Trust as pooling of risk. A large-scale housing policy financed through microbanking. Small scale banking has consistently supported development worldwide, boosting job creation and raising living standards. The joint liability of a group of borrowers reduces the risk of lending to the poorest, inducing responsible attitude between citizens.
Trust in space and experience sharing. While nowadays there's often a close and univocal bond between a house and a family, the ever-increasing degree of proximity and density induced by inurbation in modern African cities could induce the proliferation of new practices and lifestyles, driven by social or economical needs. By instance, families could break their isolation towards foreign people and open part of their daily private environment to other inhabitants: each house could have a part that can be rented so that the rent pays the bond for the house, or contributes in raising the family living standards and increasing the confidence and trust towards fellow citizens.

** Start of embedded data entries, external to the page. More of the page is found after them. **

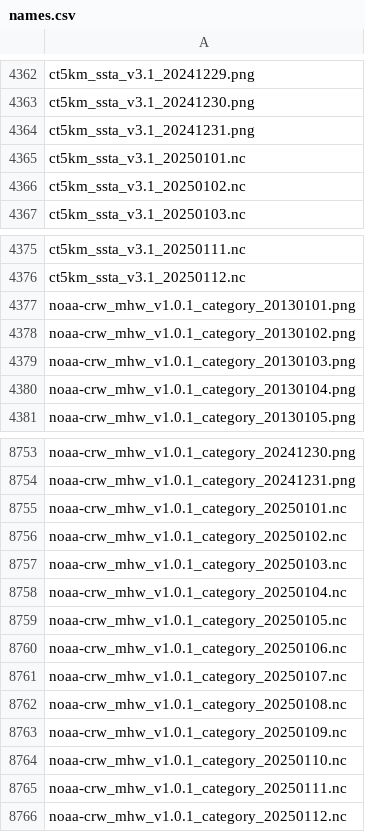
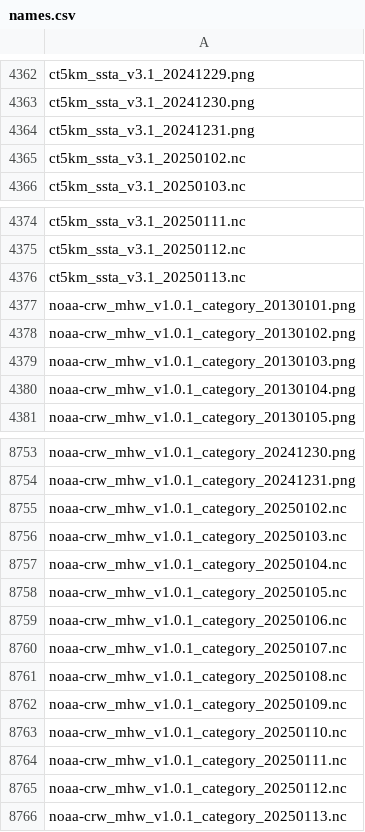
Before and after one commit to HakaiInstitute/ssta_images, a CSV file: dist/names.csv, drawn as a sheet; only a part is shown, gaps mark what is left out; removed rows and columns are numbered as before the commit, all else as after; the diff names each change by its address in the sheet, - before the commit and + after, or states it on an @@ line.

```diff
--- a/dist/names.csv
+++ b/dist/names.csv
-row 4365: ct5km_ssta_v3.1_20250101.nc
+row 4376: ct5km_ssta_v3.1_20250113.nc
-row 8755: noaa-crw_mhw_v1.0.1_category_20250101.nc
+row 8766: noaa-crw_mhw_v1.0.1_category_20250113.nc
```
Also changed, not shown: static/names.csv.
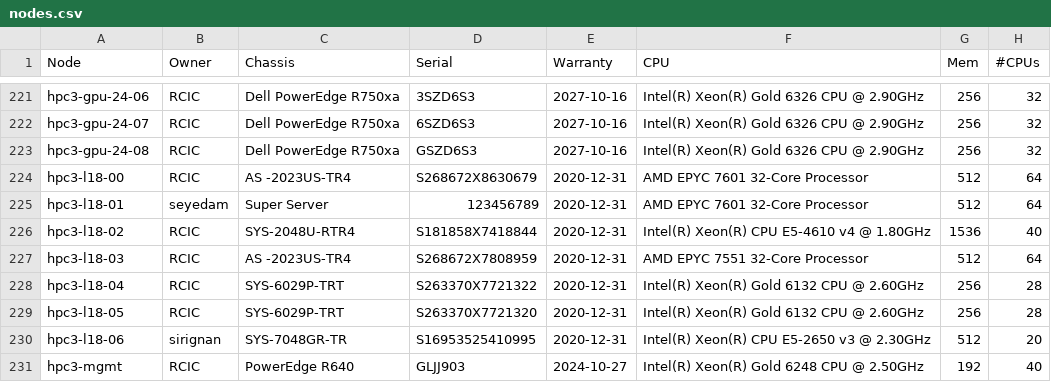
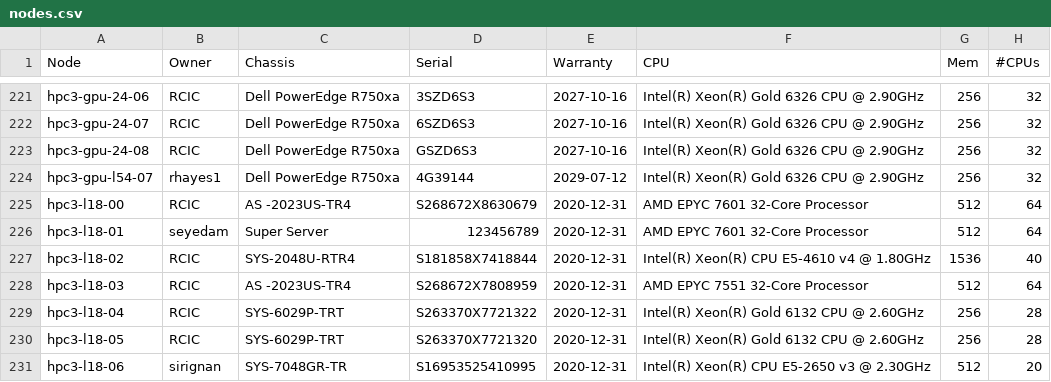
Before and after one commit to RCIC-UCI-Public/website-rcic, a CSV file: docs/source/_static/nodes.csv, drawn as a sheet; only a part is shown, gaps mark what is left out; the shorter side is filled out with more unchanged rows.

Commit message:
Adding new Ryan Hayes node in Lab C

```diff
--- a/docs/source/_static/nodes.csv
+++ b/docs/source/_static/nodes.csv
@@ -223,2 +223,3 @@ hpc3-gpu-24-07,RCIC,Dell PowerEdge R750xa,6SZD6S3,2027-10-16,Intel(R) Xeon(R) Go
 hpc3-gpu-24-08,RCIC,Dell PowerEdge R750xa,GSZD6S3,2027-10-16,Intel(R) Xeon(R) Gold 6326 CPU @ 2.90GHz,256,32
+hpc3-gpu-l54-07,rhayes1,Dell PowerEdge R750xa,4G39144,2029-07-12,Intel(R) Xeon(R) Gold 6326 CPU @ 2.90GHz,256,32
 hpc3-l18-00,RCIC,AS -2023US-TR4,S268672X8630679,2020-12-31,AMD EPYC 7601 32-Core Processor,512,64
```
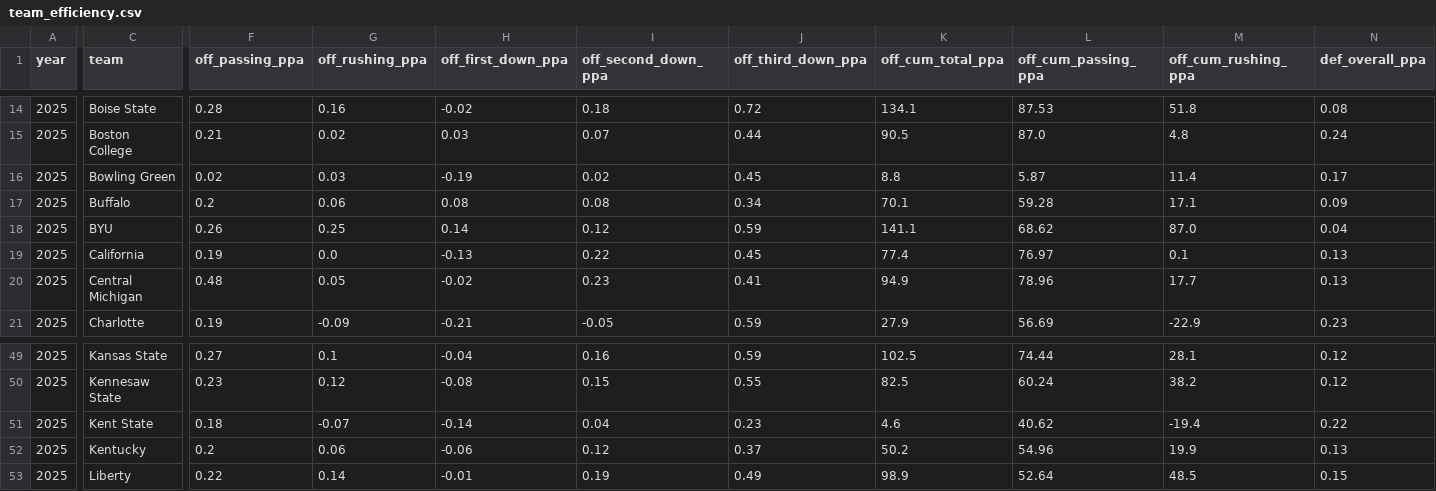
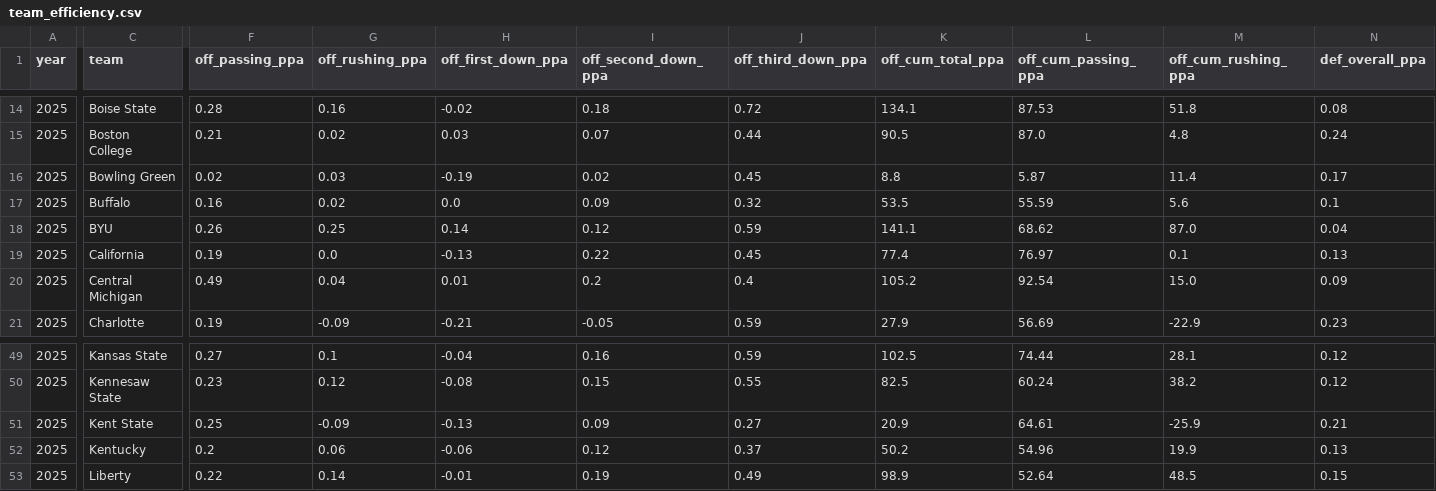
Before and after one commit to Clownworldenjoyer76/cfb_for_mat, a CSV file: team_efficiency.csv, drawn as a sheet; only a part is shown, gaps mark what is left out; the diff covers the shown part only; the diff names each change by its address in the sheet, - before the commit and + after, or states it on an @@ line.

```diff
--- a/team_efficiency.csv
+++ b/team_efficiency.csv
-F17 (off_passing_ppa): 0.2
+F17 (off_passing_ppa): 0.16
-G17 (off_rushing_ppa): 0.06
+G17 (off_rushing_ppa): 0.02
-H17 (off_first_down_ppa): 0.08
+H17 (off_first_down_ppa): 0.0
-I17 (off_second_down_ppa): 0.08
+I17 (off_second_down_ppa): 0.09
-J17 (off_third_down_ppa): 0.34
+J17 (off_third_down_ppa): 0.32
-K17 (off_cum_total_ppa): 70.1
+K17 (off_cum_total_ppa): 53.5
-L17 (off_cum_passing_ppa): 59.28
+L17 (off_cum_passing_ppa): 55.59
-M17 (off_cum_rushing_ppa): 17.1
+M17 (off_cum_rushing_ppa): 5.6
-N17 (def_overall_ppa): 0.09
+N17 (def_overall_ppa): 0.1
-F20 (off_passing_ppa): 0.48
+F20 (off_passing_ppa): 0.49
-G20 (off_rushing_ppa): 0.05
+G20 (off_rushing_ppa): 0.04
-H20 (off_first_down_ppa): -0.02
+H20 (off_first_down_ppa): 0.01
-I20 (off_second_down_ppa): 0.23
+I20 (off_second_down_ppa): 0.2
-J20 (off_third_down_ppa): 0.41
+J20 (off_third_down_ppa): 0.4
-K20 (off_cum_total_ppa): 94.9
+K20 (off_cum_total_ppa): 105.2
-L20 (off_cum_passing_ppa): 78.96
+L20 (off_cum_passing_ppa): 92.54
-M20 (off_cum_rushing_ppa): 17.7
+M20 (off_cum_rushing_ppa): 15.0
-N20 (def_overall_ppa): 0.13
+N20 (def_overall_ppa): 0.09
-F51 (off_passing_ppa): 0.18
+F51 (off_passing_ppa): 0.25
-G51 (off_rushing_ppa): -0.07
+G51 (off_rushing_ppa): -0.09
-H51 (off_first_down_ppa): -0.14
+H51 (off_first_down_ppa): -0.13
-I51 (off_second_down_ppa): 0.04
+I51 (off_second_down_ppa): 0.09
-J51 (off_third_down_ppa): 0.23
+J51 (off_third_down_ppa): 0.27
-K51 (off_cum_total_ppa): 4.6
+K51 (off_cum_total_ppa): 20.9
-L51 (off_cum_passing_ppa): 40.62
+L51 (off_cum_passing_ppa): 64.61
-M51 (off_cum_rushing_ppa): -19.4
+M51 (off_cum_rushing_ppa): -25.9
-N51 (def_overall_ppa): 0.22
+N51 (def_overall_ppa): 0.21
```
Also changed, not shown: 137 edited cells elsewhere in this file, 1 other file.
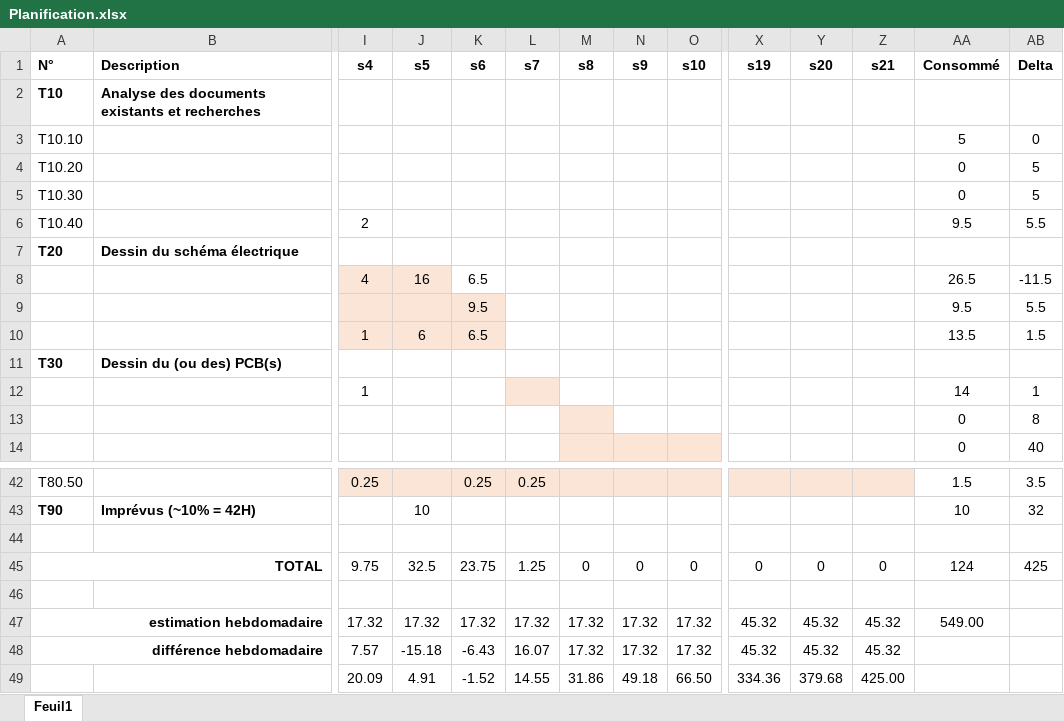
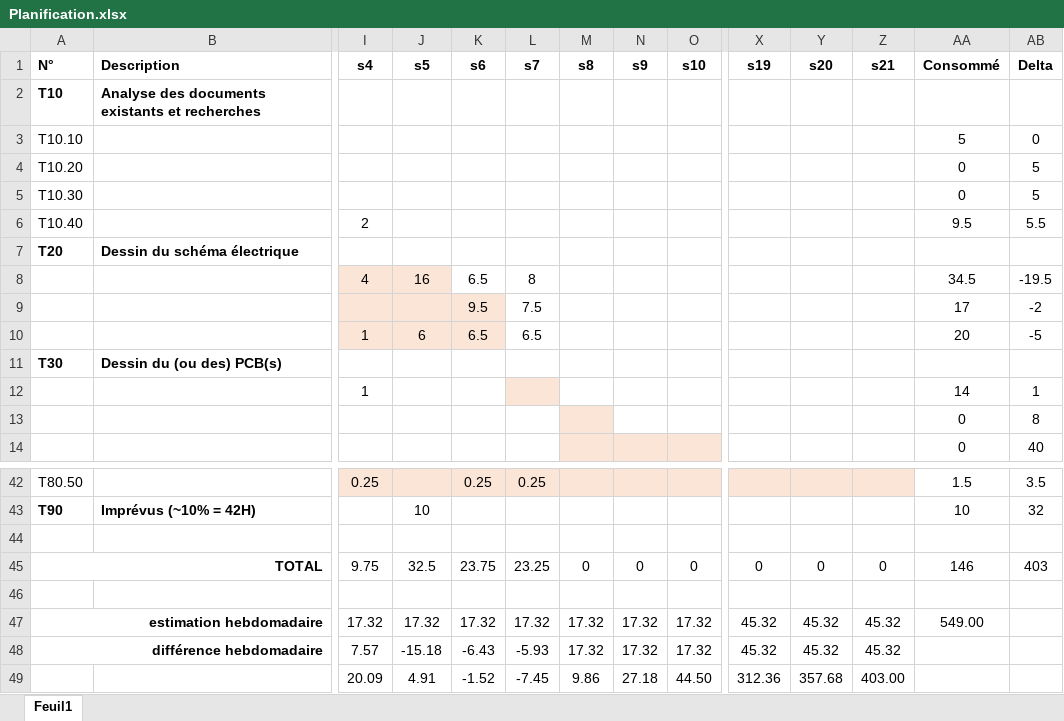
Before and after one commit to jBommottet/TB-Driver-Brushless, an Excel workbook: Documentation/Planification.xlsx, sheet Feuil1, drawn as a sheet; only a part is shown, gaps mark what is left out; values as stored, in another font and other column widths than the file's, no borders; conditional formats not drawn; removed rows and columns are numbered as before the commit, all else as after; rows hold the shown columns only; the diff names each change by its address in the sheet, - before the commit and + after, or states it on an @@ line.

Commit message:
Update Planification.xlsx

```diff
--- a/Documentation/Planification.xlsx (sheet Feuil1)
+++ b/Documentation/Planification.xlsx (sheet Feuil1)
-L8 (s7): (empty)
+L8 (s7): 8
-AA8 (Consommé): 26.5
+AA8 (Consommé): 34.5
-AB8 (Delta): -11.5
+AB8 (Delta): -19.5
-L9 (s7): (empty)
+L9 (s7): 7.5
-AA9 (Consommé): 9.5
+AA9 (Consommé): 17
-AB9 (Delta): 5.5
+AB9 (Delta): -2
-L10 (s7): (empty)
+L10 (s7): 6.5
-AA10 (Consommé): 13.5
+AA10 (Consommé): 20
-AB10 (Delta): 1.5
+AB10 (Delta): -5
-L45 (s7): 1.25
+L45 (s7): 23.25
-AA45 (Consommé): 124
+AA45 (Consommé): 146
-AB45 (Delta): 425
+AB45 (Delta): 403
-L48 (s7): 16.07
+L48 (s7): -5.93
-row 49:  |  | 20.09 | 4.91 | -1.52 | 14.55 | 31.86 | 49.18 | 66.50 | 334.36 | 379.68 | 425.00
+row 49:  |  | 20.09 | 4.91 | -1.52 | -7.45 | 9.86 | 27.18 | 44.50 | 312.36 | 357.68 | 403.00
```
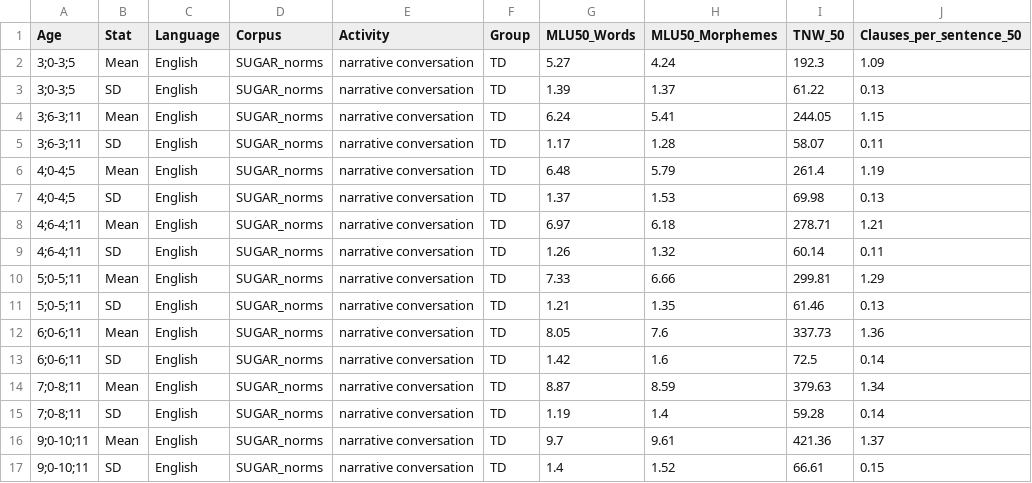
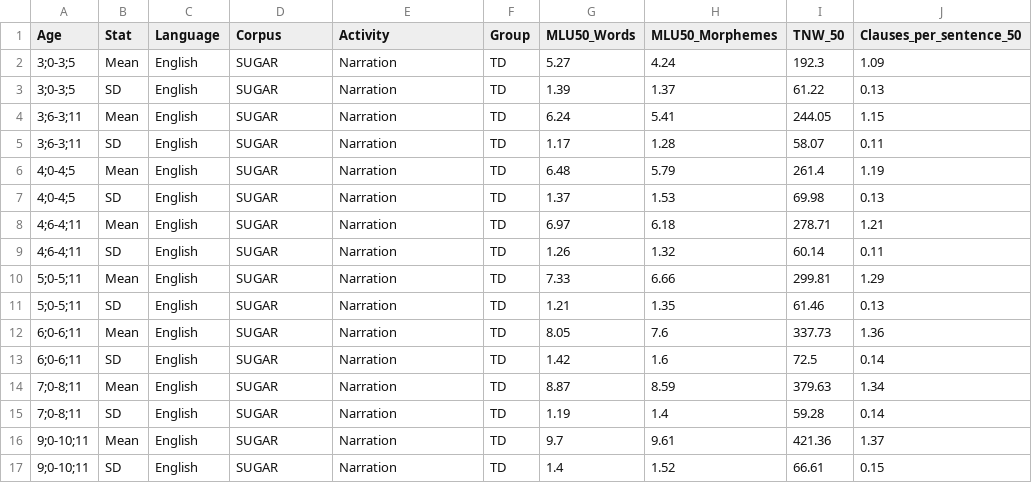
Before and after one commit to lillirighter/salt_compile, a CSV file: SUGAR_norms.csv, drawn as a sheet.

```diff
--- a/SUGAR_norms.csv
+++ b/SUGAR_norms.csv
@@ -1,17 +1,17 @@
 Age,Stat,Language,Corpus,Activity,Group,MLU50_Words,MLU50_Morphemes,TNW_50,Clauses_per_sentence_50
-3;0-3;5,Mean,English,SUGAR_norms,narrative conversation,TD,5.27,4.24,192.3,1.09
-3;0-3;5,SD,English,SUGAR_norms,narrative conversation,TD,1.39,1.37,61.22,0.13
-3;6-3;11,Mean,English,SUGAR_norms,narrative conversation,TD,6.24,5.41,244.05,1.15
-3;6-3;11,SD,English,SUGAR_norms,narrative conversation,TD,1.17,1.28,58.07,0.11
-4;0-4;5,Mean,English,SUGAR_norms,narrative conversation,TD,6.48,5.79,261.4,1.19
-4;0-4;5,SD,English,SUGAR_norms,narrative conversation,TD,1.37,1.53,69.98,0.13
-4;6-4;11,Mean,English,SUGAR_norms,narrative conversation,TD,6.97,6.18,278.71,1.21
-4;6-4;11,SD,English,SUGAR_norms,narrative conversation,TD,1.26,1.32,60.14,0.11
-5;0-5;11,Mean,English,SUGAR_norms,narrative conversation,TD,7.33,6.66,299.81,1.29
-5;0-5;11,SD,English,SUGAR_norms,narrative conversation,TD,1.21,1.35,61.46,0.13
-6;0-6;11,Mean,English,SUGAR_norms,narrative conversation,TD,8.05,7.6,337.73,1.36
-6;0-6;11,SD,English,SUGAR_norms,narrative conversation,TD,1.42,1.6,72.5,0.14
-7;0-8;11,Mean,English,SUGAR_norms,narrative conversation,TD,8.87,8.59,379.63,1.34
-7;0-8;11,SD,English,SUGAR_norms,narrative conversation,TD,1.19,1.4,59.28,0.14
-9;0-10;11,Mean,English,SUGAR_norms,narrative conversation,TD,9.7,9.61,421.36,1.37
-9;0-10;11,SD,English,SUGAR_norms,narrative conversation,TD,1.4,1.52,66.61,0.15
+3;0-3;5,Mean,English,SUGAR,Narration,TD,5.27,4.24,192.3,1.09
+3;0-3;5,SD,English,SUGAR,Narration,TD,1.39,1.37,61.22,0.13
+3;6-3;11,Mean,English,SUGAR,Narration,TD,6.24,5.41,244.05,1.15
+3;6-3;11,SD,English,SUGAR,Narration,TD,1.17,1.28,58.07,0.11
+4;0-4;5,Mean,English,SUGAR,Narration,TD,6.48,5.79,261.4,1.19
+4;0-4;5,SD,English,SUGAR,Narration,TD,1.37,1.53,69.98,0.13
+4;6-4;11,Mean,English,SUGAR,Narration,TD,6.97,6.18,278.71,1.21
+4;6-4;11,SD,English,SUGAR,Narration,TD,1.26,1.32,60.14,0.11
+5;0-5;11,Mean,English,SUGAR,Narration,TD,7.33,6.66,299.81,1.29
+5;0-5;11,SD,English,SUGAR,Narration,TD,1.21,1.35,61.46,0.13
+6;0-6;11,Mean,English,SUGAR,Narration,TD,8.05,7.6,337.73,1.36
+6;0-6;11,SD,English,SUGAR,Narration,TD,1.42,1.6,72.5,0.14
+7;0-8;11,Mean,English,SUGAR,Narration,TD,8.87,8.59,379.63,1.34
+7;0-8;11,SD,English,SUGAR,Narration,TD,1.19,1.4,59.28,0.14
+9;0-10;11,Mean,English,SUGAR,Narration,TD,9.7,9.61,421.36,1.37
+9;0-10;11,SD,English,SUGAR,Narration,TD,1.4,1.52,66.61,0.15
```
Also changed, not shown: Heilmann_narrative.csv, LeadholmMiller_norms.csv, 4 other files.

1. Hard /soft
A house as a microcosm of materic elements within a soft edge: while the individual space (rooms) is determined by a hard boundary (walls), the family space (house) is defined by a soft edge (fence).
2.Outer / inner rooms
The mild Angolan climate allows having a progressive and blurred distinction between indoors and outdoors: the house can be seen as a sequence covered/uncovered of rooms, each of the rooms devoted to a certain activity.
The division between street/house, public/private is not always determined by a recognizable threshold: in-between spaces are spaces belonging to either the public or private domain and are equally accessible to both sides.